**Exercise description**
Pictures stay out, but every line of the data is copied exactly.

**Input**
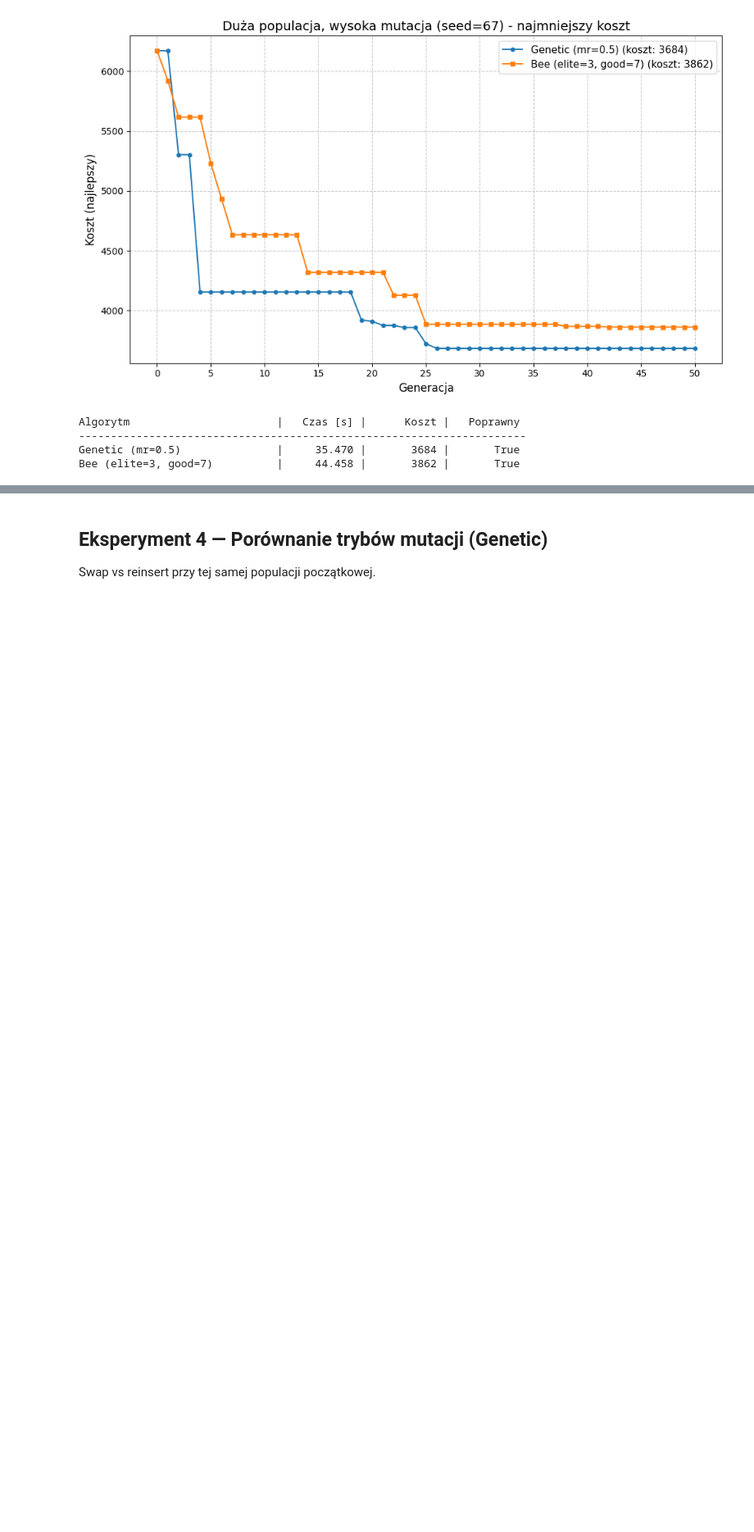
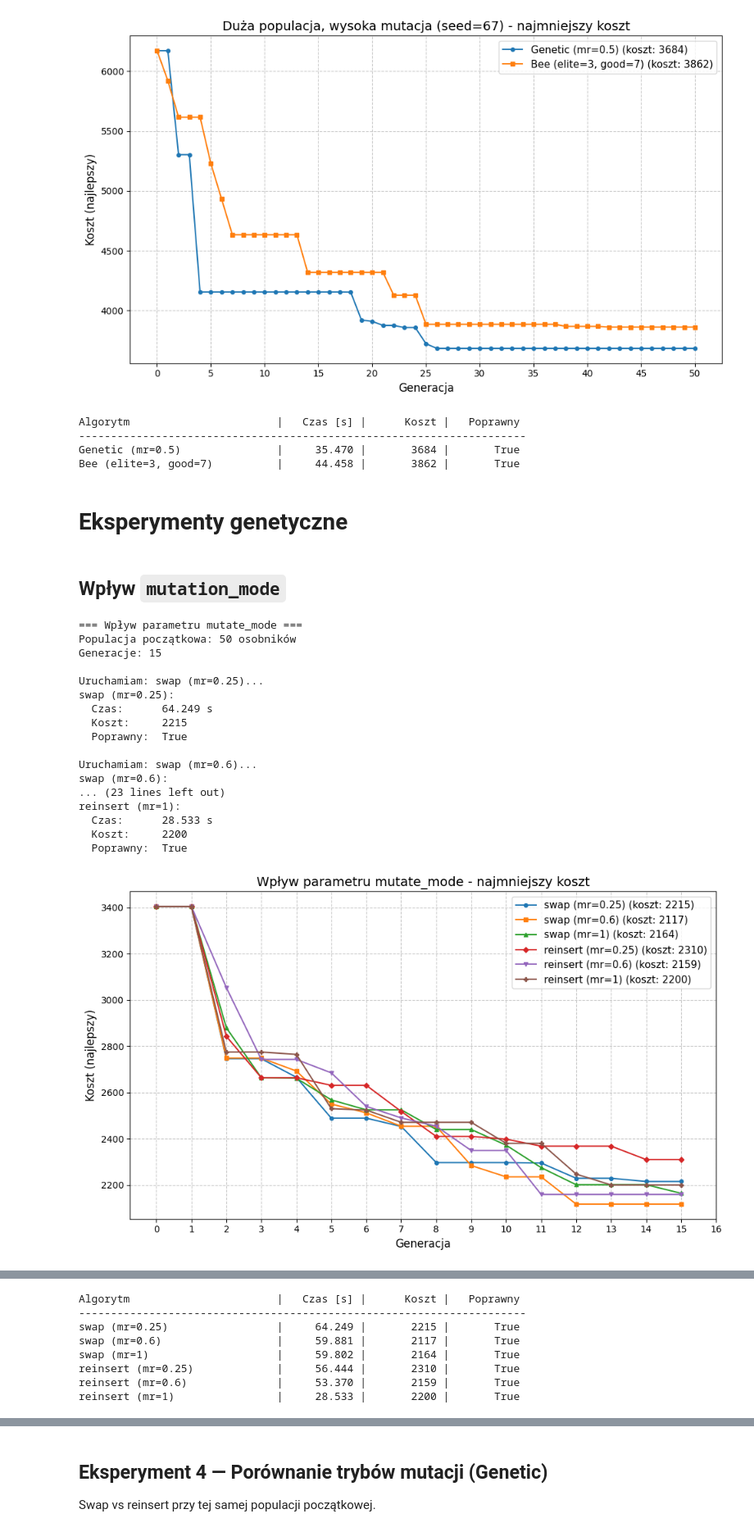
Before and after one commit to Ant-Mas/BO_2026, a Jupyter notebook: experiments.ipynb, the cells around one changed output, grey strips where cells are left out. Shown at 82% size. Saved outputs shown, nothing was run; the diff lists cells and outputs as text; code cells hidden in the pictures; blank space fills up the shorter version.

Commit message:
genetyczne eksperymenty

```diff
--- a/experiments.ipynb
+++ b/experiments.ipynb
@@ -369,3 +369,48 @@ Algorytm                       |   Czas [s] |      Koszt |   Poprawny
 ----------------------------------------------------------------------
 Genetic (mr=0.5)               |     35.470 |       3684 |       True
 Bee (elite=3, good=7)          |     44.458 |       3862 |       True
+# %% [markdown]
+# Eksperymenty genetyczne
+# %% [markdown]
+## Wpływ `mutation_mode`
+# %%
+mutation_mode_exp = Experiment(ExperimentConfig(
+    name="Wpływ parametru mutate_mode",
+    seed=42,
+    generations=15,
+    population_size=50,
+    no_simulations=10,
+    adapters=[
+        GeneticAdapter(name="swap (mr=0.25)",   mutation_rate=0.25, mutate_mode="swap"),
+        GeneticAdapter(name="swap (mr=0.6)",   mutation_rate=0.6, mutate_mode="swap"),
+        GeneticAdapter(name="swap (mr=1)",   mutation_rate=1, mutate_mode="swap"),
+
+        GeneticAdapter(name="reinsert (mr=0.25)",   mutation_rate=0.25, mutate_mode="reinsert"),
+        GeneticAdapter(name="reinsert (mr=0.6)",   mutation_rate=0.6, mutate_mode="reinsert"),
+        GeneticAdapter(name="reinsert (mr=1)",   mutation_rate=1, mutate_mode="reinsert"),
+    ],
+))
+
+mutation_mode_exp.run()
+mutation_mode_exp.plot_best_costs()
+mutation_mode_exp.plot_avg_costs()
+mutation_mode_exp.summary_table()
+# %% [output]
+=== Wpływ parametru mutate_mode ===
+Populacja początkowa: 50 osobników
+Generacje: 15
+
+Uruchamiam: swap (mr=0.25)...
+swap (mr=0.25):
+  Czas:      64.249 s
+  Koszt:     2215
+  Poprawny:  True
+
+Uruchamiam: swap (mr=0.6)...
+swap (mr=0.6):
+... (23 lines left out)
+reinsert (mr=1):
+  Czas:      28.533 s
+  Koszt:     2200
+  Poprawny:  True
+[figure, added]
@@ -371,0 +418,8 @@ Bee (elite=3, good=7)          |     44.458 |       3862 |       True
+Algorytm                       |   Czas [s] |      Koszt |   Poprawny
+----------------------------------------------------------------------
+swap (mr=0.25)                 |     64.249 |       2215 |       True
+swap (mr=0.6)                  |     59.881 |       2117 |       True
+swap (mr=1)                    |     59.802 |       2164 |       True
+reinsert (mr=0.25)             |     56.444 |       2310 |       True
+reinsert (mr=0.6)              |     53.370 |       2159 |       True
+reinsert (mr=1)                |     28.533 |       2200 |       True
```
Also changed, not shown: parts of 6 cells of this notebook.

**Reply**
Before and after one commit to Ant-Mas/BO_2026, a Jupyter notebook: experiments.ipynb, the cells around one changed output, grey strips where cells are left out. Shown at 82% size. Saved outputs shown, nothing was run; the diff lists cells and outputs as text; code cells hidden in the pictures; blank space fills up the shorter version.

Commit message:
genetyczne eksperymenty

```diff
--- a/experiments.ipynb
+++ b/experiments.ipynb
@@ -369,3 +369,48 @@ Algorytm                       |   Czas [s] |      Koszt |   Poprawny
 ----------------------------------------------------------------------
 Genetic (mr=0.5)               |     35.470 |       3684 |       True
 Bee (elite=3, good=7)          |     44.458 |       3862 |       True
+# %% [markdown]
+# Eksperymenty genetyczne
+# %% [markdown]
+## Wpływ `mutation_mode`
+# %%
+mutation_mode_exp = Experiment(ExperimentConfig(
+    name="Wpływ parametru mutate_mode",
+    seed=42,
+    generations=15,
+    population_size=50,
+    no_simulations=10,
+    adapters=[
+        GeneticAdapter(name="swap (mr=0.25)",   mutation_rate=0.25, mutate_mode="swap"),
+        GeneticAdapter(name="swap (mr=0.6)",   mutation_rate=0.6, mutate_mode="swap"),
+        GeneticAdapter(name="swap (mr=1)",   mutation_rate=1, mutate_mode="swap"),
+
+        GeneticAdapter(name="reinsert (mr=0.25)",   mutation_rate=0.25, mutate_mode="reinsert"),
+        GeneticAdapter(name="reinsert (mr=0.6)",   mutation_rate=0.6, mutate_mode="reinsert"),
+        GeneticAdapter(name="reinsert (mr=1)",   mutation_rate=1, mutate_mode="reinsert"),
+    ],
+))
+
+mutation_mode_exp.run()
+mutation_mode_exp.plot_best_costs()
+mutation_mode_exp.plot_avg_costs()
+mutation_mode_exp.summary_table()
+# %% [output]
+=== Wpływ parametru mutate_mode ===
+Populacja początkowa: 50 osobników
+Generacje: 15
+
+Uruchamiam: swap (mr=0.25)...
+swap (mr=0.25):
+  Czas:      64.249 s
+  Koszt:     2215
+  Poprawny:  True
+
+Uruchamiam: swap (mr=0.6)...
+swap (mr=0.6):
+... (23 lines left out)
+reinsert (mr=1):
+  Czas:      28.533 s
+  Koszt:     2200
+  Poprawny:  True
+[figure, added]
@@ -371,0 +418,8 @@ Bee (elite=3, good=7)          |     44.458 |       3862 |       True
+Algorytm                       |   Czas [s] |      Koszt |   Poprawny
+----------------------------------------------------------------------
+swap (mr=0.25)                 |     64.249 |       2215 |       True
+swap (mr=0.6)                  |     59.881 |       2117 |       True
+swap (mr=1)                    |     59.802 |       2164 |       True
+reinsert (mr=0.25)             |     56.444 |       2310 |       True
+reinsert (mr=0.6)              |     53.370 |       2159 |       True
+reinsert (mr=1)                |     28.533 |       2200 |       True
```
Also changed, not shown: parts of 6 cells of this notebook.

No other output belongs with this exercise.